California Pulls Styrofoam Ban

Citing the country's economic conditions, California legislators have tabled Assembly Bill 1358 before it was due for a vote. The bill would have made California the first state to ban Styrofoam food containers.

There are already more than 20 cities in the Golden State that have outlawed Expanded Polystyrene (EPS) food containers. Styrofoam is a trademarked EPS product and is commonly used in take-out containers and coffee cups.

Because it is so light (comprised of 98 percent air) it is easily carried by wind and water currents to all reaches of our planet. Its unsinkable nature makes it a main component of marine debris. Photo:

Because it is so light (comprised of 98 percent air) it is easily carried by wind and water currents to all reaches of our planet. Photo:

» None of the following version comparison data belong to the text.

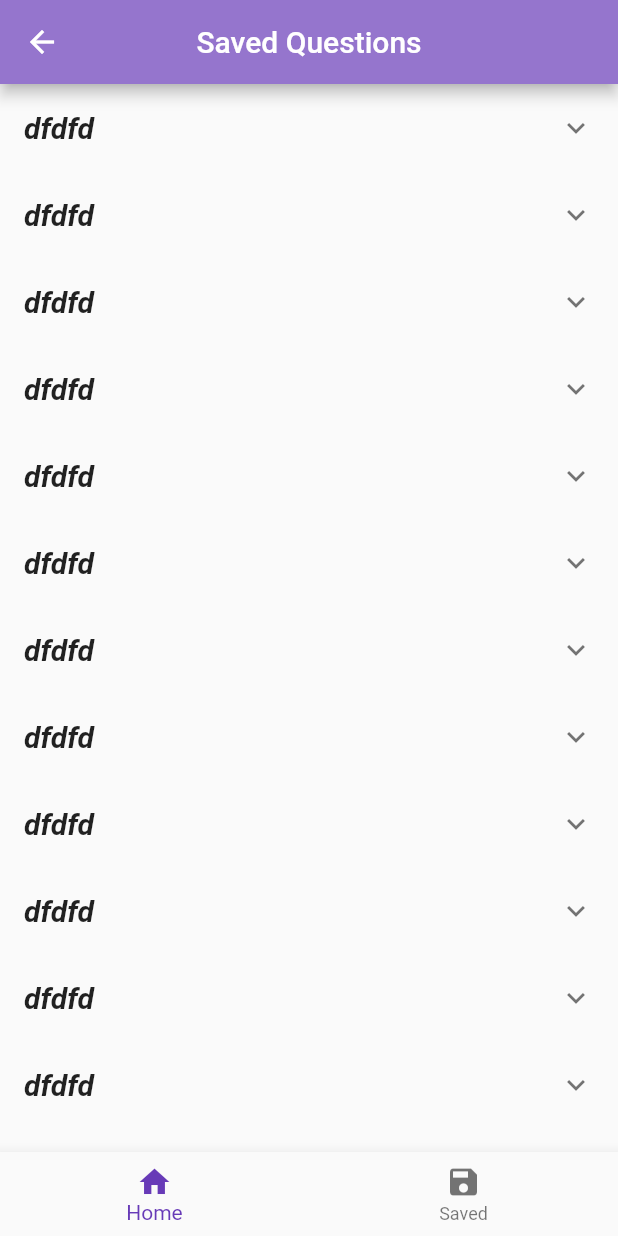
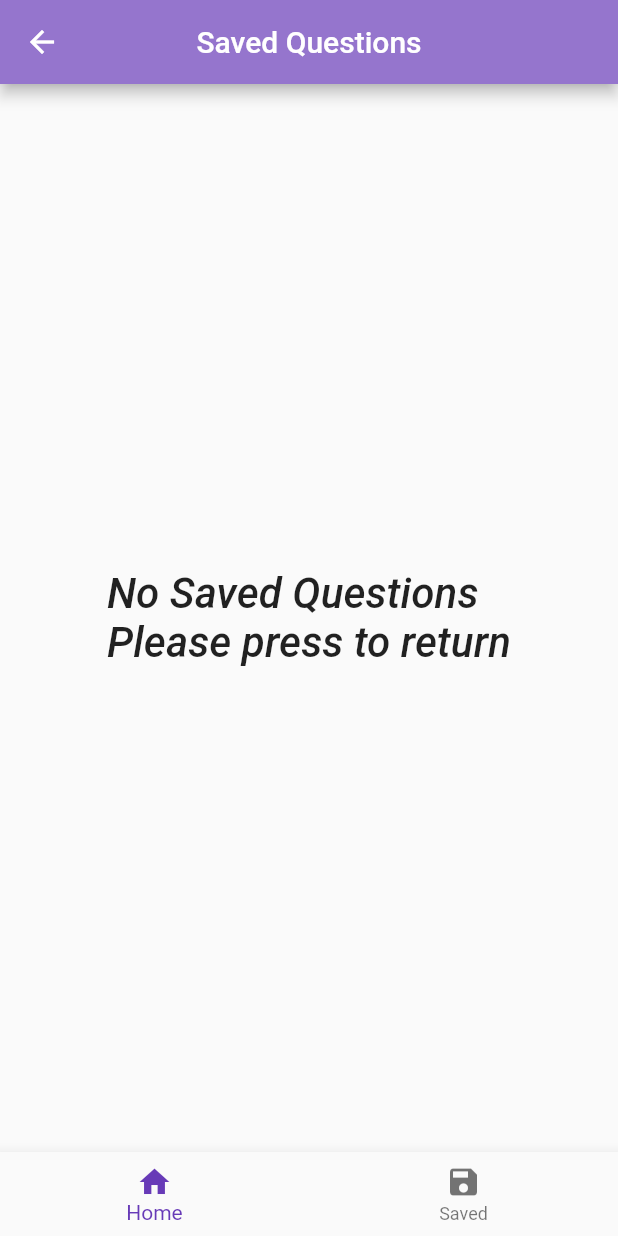
Before and after one commit to SherkinOne/triviaGame, a Flutter app: the SavedPage screen opened directly, on a phone screen of 412 x 824 dp. Run offline on Flutter 3.47's test engine with Material 2 defaults, Android fonts, the phone set to English and light mode, and no system bars.

Commit message:
Need to sort out saved questions class

```diff
--- a/lib/second.dart
+++ b/lib/second.dart
@@ -1,8 +1,5 @@
-import 'dart:async';
-import 'dart:convert';
 import 'package:flutter/material.dart';
-import 'package:http/http.dart' as http;
-import 'package:trivia/main.dart';
+import 'questions.dart';
 
 class SavedPage extends StatefulWidget {
   SavedPage({Key key, this.title}) : super(key: key);
@@ -16,8 +13,10 @@ class SavedPage extends StatefulWidget {
 class _SavedPageState extends State<SavedPage> {
   int _selectedIndex = 0;
   var x = 0;
+  List<SavedQuestions> savedQuest;
   @override
   Widget build(BuildContext context) {
+    if (savedQuest == []) {
       return Scaffold(
           appBar: AppBar(
               backgroundColor: Colors.deepPurple[300],
@@ -35,15 +34,13 @@ class _SavedPageState extends State<SavedPage> {
               ]),
           body: Container(
               child: ListView.builder(
-                itemCount: SavedQuestions.length,
+                  itemCount: savedQuest.length,
                   scrollDirection: Axis.vertical,
                   itemBuilder: (BuildContext context, int index) {
                     var no = index + 1;
-                  //   var it = SavedQuestions.iterator;
                     return ExpansionTile(
                       title: Text(
-                      "dfdfd",
-                      //    "$no. " + SavedQuestions.question,
+                        "$no. " + savedQuest.toString(),
                         style: TextStyle(
                             fontSize: 20.0,
                             fontWeight: FontWeight.bold,
@@ -51,6 +48,36 @@ class _SavedPageState extends State<SavedPage> {
                       ),
                     );
                   })));
+    } else {
+      return Scaffold(
+          appBar: AppBar(
+              backgroundColor: Colors.deepPurple[300],
+              centerTitle: true,
+              title: (Text(widget.title))),
+          bottomNavigationBar: BottomNavigationBar(
+              currentIndex: _selectedIndex,
+              fixedColor: Colors.deepPurple,
+              onTap: _onItemTapped,
+              items: <BottomNavigationBarItem>[
+                BottomNavigationBarItem(
+                    icon: Icon(Icons.home), title: Text('Home')),
+                BottomNavigationBarItem(
+                    icon: Icon(Icons.save), title: Text('Saved')),
+              ]),
+          body: Container(
+              child: Center(
+                  child: FlatButton(
+            child: Text(
+              'No Saved Questions\nPlease press to return',
+              // thios needs to be reltive to media size
+              textScaleFactor: 2.0,
+              style: TextStyle(fontStyle: FontStyle.italic),
+            ),
+            onPressed: () {
+              Navigator.pop(context);
+            },
+          ))));
+    }
   }
 
   void _onItemTapped(int index) {
```
Also changed, not shown: lib/main.dart (+57 -12 lines), lib/questions.dart (+20 -15 lines). Lines whose indentation alone changed are shown as unchanged.
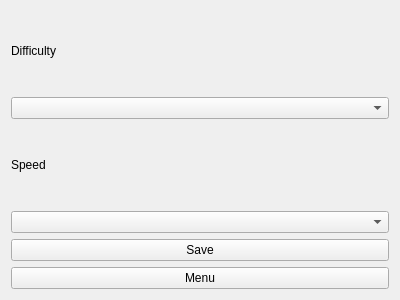
Old version of the form src/settingspage.ui in the repository Chepik/SpaceInvaders.
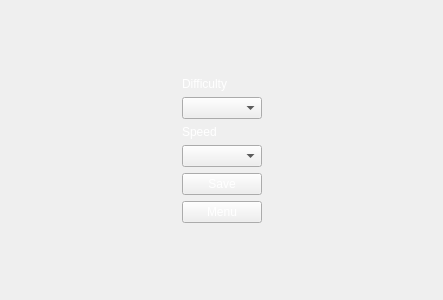
New version of the form.

What changed in the file:
```diff
--- a/src/settingspage.ui
+++ b/src/settingspage.ui
@@ -6,21 +6,50 @@
    <rect>
     <x>0</x>
     <y>0</y>
-    <width>400</width>
+    <width>443</width>
     <height>300</height>
    </rect>
   </property>
   <property name="windowTitle">
    <string>Form</string>
   </property>
-  <layout class="QVBoxLayout" name="verticalLayout">
+  <layout class="QHBoxLayout" name="horizontalLayout">
+   <item>
+    <spacer name="horizontalSpacer_2">
+     <property name="orientation">
+      <enum>Qt::Horizontal</enum>
+     </property>
+     <property name="sizeHint" stdset="0">
+      <size>
+       <width>40</width>
+       <height>20</height>
+      </size>
+     </property>
+    </spacer>
+   </item>
    <item>
     <layout class="QVBoxLayout" name="verticalLayout_2">
      <property name="sizeConstraint">
       <enum>QLayout::SetMaximumSize</enum>
      </property>
+     <item>
+      <spacer name="verticalSpacer">
+       <property name="orientation">
+        <enum>Qt::Vertical</enum>
+       </property>
+       <property name="sizeHint" stdset="0">
+        <size>
+         <width>20</width>
+         <height>40</height>
+        </size>
+       </property>
+      </spacer>
+     </item>
      <item>
       <widget class="QLabel" name="labelDifficulty">
+       <property name="styleSheet">
+        <string notr="true">color: rgb(255, 255, 255);</string>
+       </property>
        <property name="text">
         <string>Difficulty</string>
        </property>
@@ -31,6 +60,9 @@
      </item>
      <item>
       <widget class="QLabel" name="labelSpeed">
+       <property name="styleSheet">
+        <string notr="true">color: rgb(255, 255, 255);</string>
+       </property>
        <property name="text">
         <string>Speed</string>
        </property>
@@ -41,6 +73,9 @@
      </item>
      <item>
       <widget class="QPushButton" name="saveButton">
+       <property name="styleSheet">
+        <string notr="true">color: rgb(255, 255, 255);</string>
+       </property>
        <property name="text">
         <string>Save</string>
        </property>
@@ -48,13 +83,42 @@
      </item>
      <item>
       <widget class="QPushButton" name="menuButton">
+       <property name="styleSheet">
+        <string notr="true">color: rgb(255, 255, 255);</string>
+       </property>
        <property name="text">
         <string>Menu</string>
        </property>
       </widget>
      </item>
+     <item>
+      <spacer name="verticalSpacer_2">
+       <property name="orientation">
+        <enum>Qt::Vertical</enum>
+       </property>
+       <property name="sizeHint" stdset="0">
+        <size>
+         <width>20</width>
+         <height>40</height>
+        </size>
+       </property>
+      </spacer>
+     </item>
     </layout>
    </item>
+   <item>
+    <spacer name="horizontalSpacer">
+     <property name="orientation">
+      <enum>Qt::Horizontal</enum>
+     </property>
+     <property name="sizeHint" stdset="0">
+      <size>
+       <width>40</width>
+       <height>20</height>
+      </size>
+     </property>
+    </spacer>
+   </item>
   </layout>
  </widget>
  <resources/>
```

Assemblyman Jerry Hill pulled the bill from consideration, fearing a loss of jobs for California EPS manufacturers. The bill also had opposition from industry groups including the American Chemistry Council, the American Forest and Paper Association and the California Restaurant Association.

While EPS is often less expensive than other food containers such as cardboard, it is an end product meaning it can only be recycled into more Styrofoam. Recent research has found that a bacteria found in beetles can break down Styrofoam, but in a landfill it will typically break into smaller pieces instead of decompose.

For food containers, it's difficult to find recycling options in the first place. Cardboard containers that come in contact with oils are generally not recyclable because oil can't be removed during the recycling process. Many programs that accept plastic will only accept it in bottle form, which would restrict non-Styrofoam plastic food containers.

Latest posts by Trey Granger (see all)

  • Tim Dunn

    We make styrofoam products that biodegrade at no great extra cost. We can do this with all of the plastics used in disposable products. Unlike corn based plastics, our products don’t worsen the third world hunger problem. Essentially, the advocates of PLA (corn plastic,) ask that we ignore the world hunger problem, throw away a portion of the petroleum and natural gas that is a byproduct of refining fuel, and pay a great deal more for an inferior plastic. PLA only makes sense if you don’t understand its ramifications. See .